## ABOUT THIS TASK
Copy out each line of the data that holds the word "import".

## SUPPLIED ENTRIES
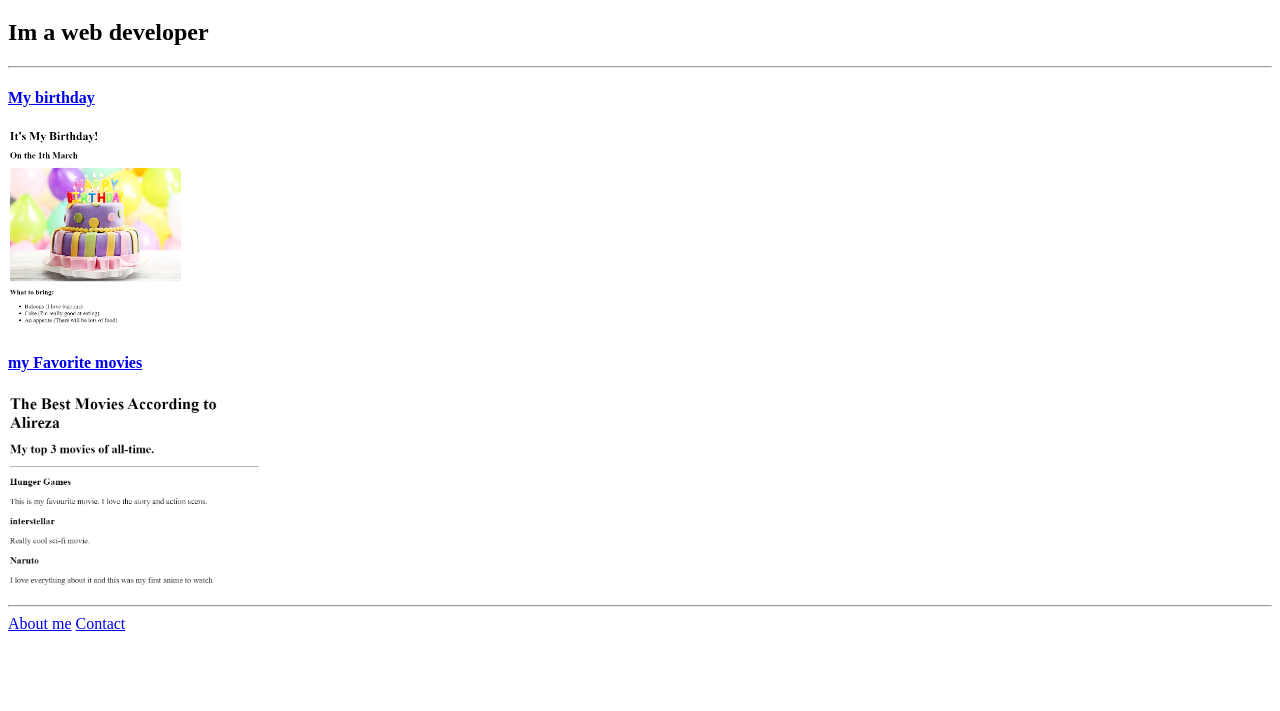
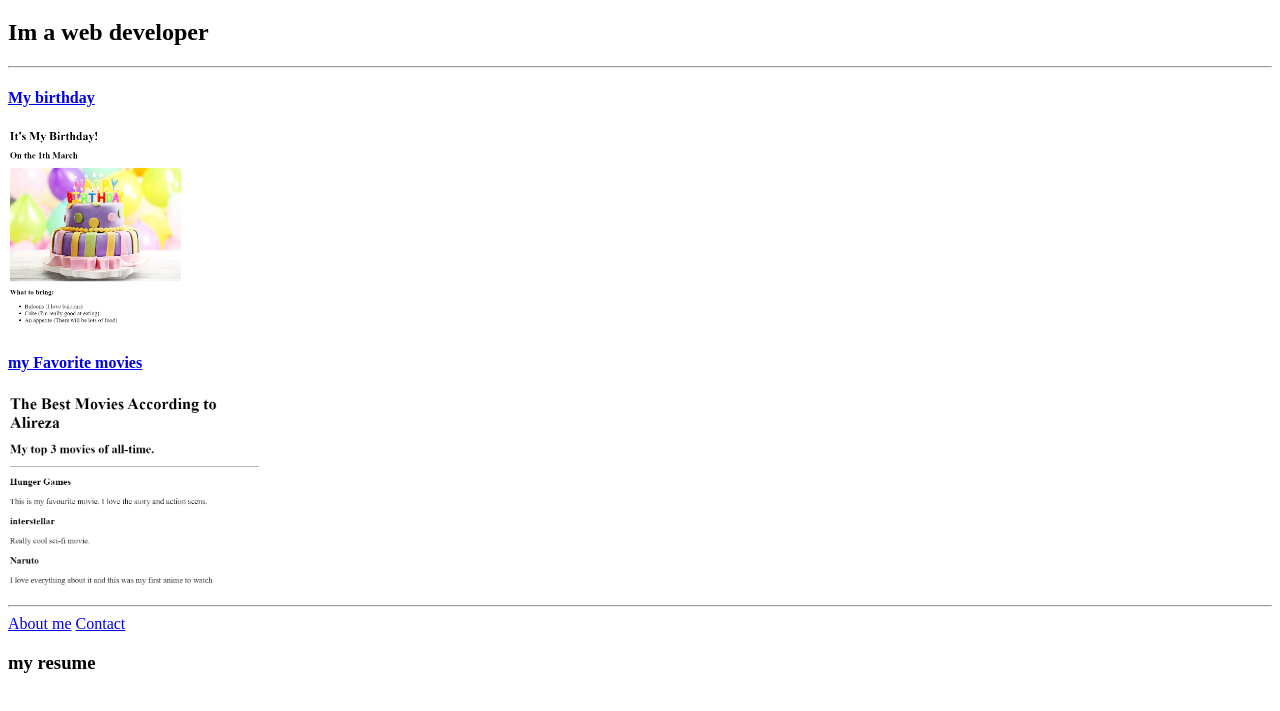
Before and after one commit to 0LanTern0/Portfolio, a plain HTML site: page index.html in a window 1280 px wide. Shown: the part 61-772 px from the top of the page. Drawn offline with Linux system fonts and the light colour scheme.

Commit message:
Update index.html

```diff
--- a/index.html
+++ b/index.html
@@ -22,6 +22,8 @@
   <a href="./public/about.html">About me</a>
   <a href="./public/contact.html">Contact</a>
 
+  <a href"./1.1/index.html"><h3>my resume</h3></a>
+
 
 </body>
 </html>
```
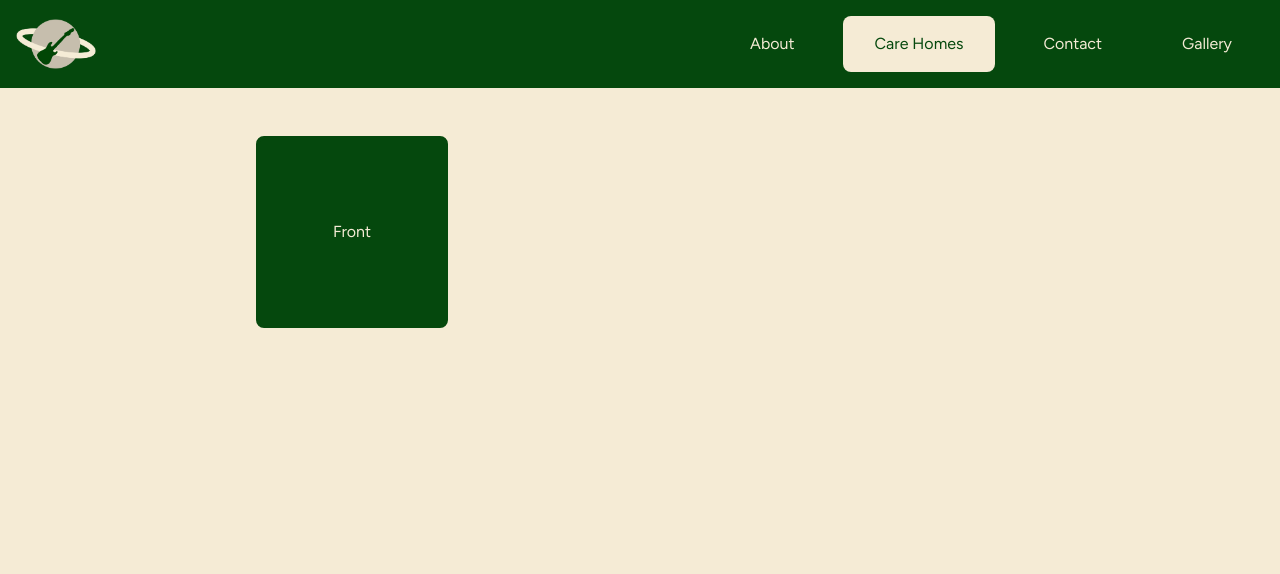
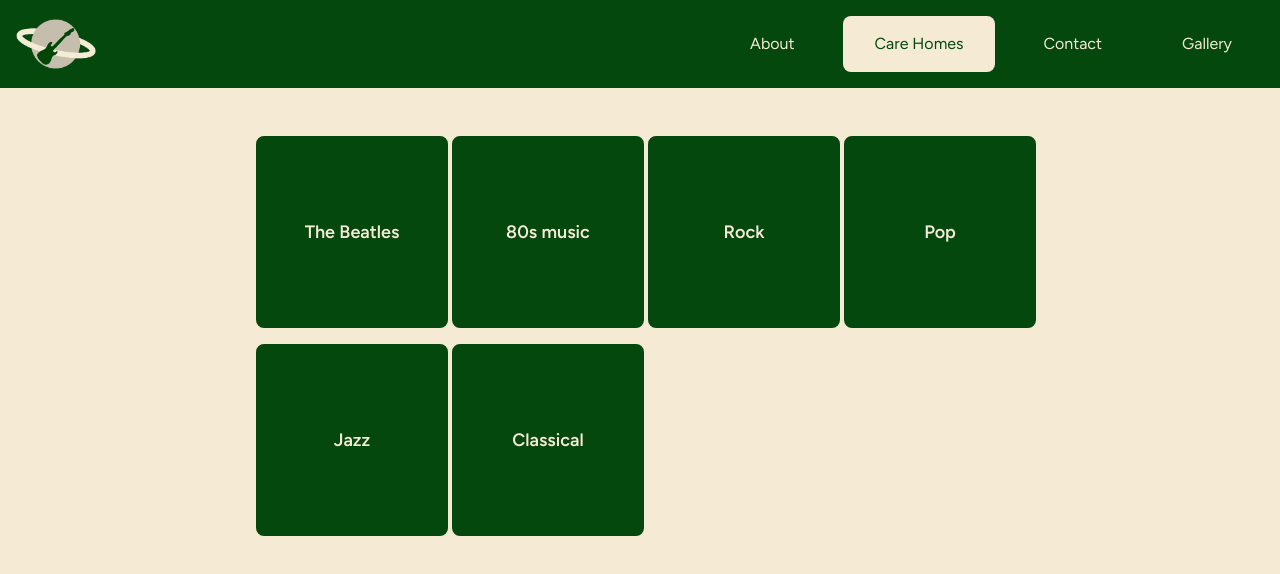
Before and after one commit to esther-frank/the-melody-maker, a React (Vite) app: page /care-homes in a window 1280 px wide. Shown: the top 574 px of the page. Built offline with nearby package versions, Linux system fonts and the light colour scheme; a web font is replaced by a local one.

Commit message:
make grid of cards with link

```diff
--- a/src/components/GenreCard.tsx
+++ b/src/components/GenreCard.tsx
@@ -1,6 +1,11 @@
 import { useState } from 'react'
+import { NavLink } from 'react-router'
 
-const GenreCard = () => {
+type GenreCardProps = {
+  genre: string
+}
+
+const GenreCard = ({ genre }: GenreCardProps) => {
   const [isFlipped, setIsFlipped] = useState(false)
 
   const sharedStyles =
@@ -11,7 +16,7 @@ const GenreCard = () => {
   }
 
   return (
-    <div className="w-1/4 aspect-square" style={{ perspective: '1000px' }}>
+    <div className="w-48 aspect-square" style={{ perspective: '1000px' }}>
       <div
         className="w-full h-full relative cursor-pointer transition-transform duration-700"
         onClick={handleClick}
@@ -24,7 +29,7 @@ const GenreCard = () => {
           className={`${sharedStyles} bg-primary text-secondary`}
           style={{ backfaceVisibility: 'hidden' }}
         >
-          Front
+          <h3 className="text-center text-lg font-semibold">{genre}</h3>
         </div>
 
         <div
@@ -34,7 +39,12 @@ const GenreCard = () => {
             transform: 'rotateY(180deg)'
           }}
         >
-          Back
+          <NavLink
+            to="/contact"
+            className="text-primary hover:underline font-semibold"
+          >
+            Get in touch
+          </NavLink>
         </div>
       </div>
     </div>
--- /dev/null
+++ b/src/components/GenreCardGrid.tsx
@@ -0,0 +1,16 @@
+import React from 'react'
+import GenreCard from './GenreCard'
+
+const GENRES = ['The Beatles', '80s music', 'Rock', 'Pop', 'Jazz', 'Classical']
+
+const GenreCardGrid = () => {
+    return (
+        <div className="grid grid-cols-2 sm:grid-cols-3 xl:grid-cols-4 gap-4">
+            {GENRES.map((genre) => (
+                <GenreCard key={genre} genre={genre} />
+            ))}
+        </div>
+    )
+}
+
+export default GenreCardGrid
--- a/src/pages/CareHomes.tsx
+++ b/src/pages/CareHomes.tsx
@@ -1,7 +1,7 @@
-import GenreCard from "../components/GenreCard"
+import GenreCardGrid from "../components/GenreCardGrid";
 
 const CareHomes = () => {
-  return <div><GenreCard /></div>
+  return <div><GenreCardGrid /></div>
 }
 
 export default CareHomes
```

## RESULT OF THE TASK
 import { useState } from 'react'
+import { NavLink } from 'react-router'
+import React from 'react'
+import GenreCard from './GenreCard'
-import GenreCard from "../components/GenreCard"
+import GenreCardGrid from "../components/GenreCardGrid";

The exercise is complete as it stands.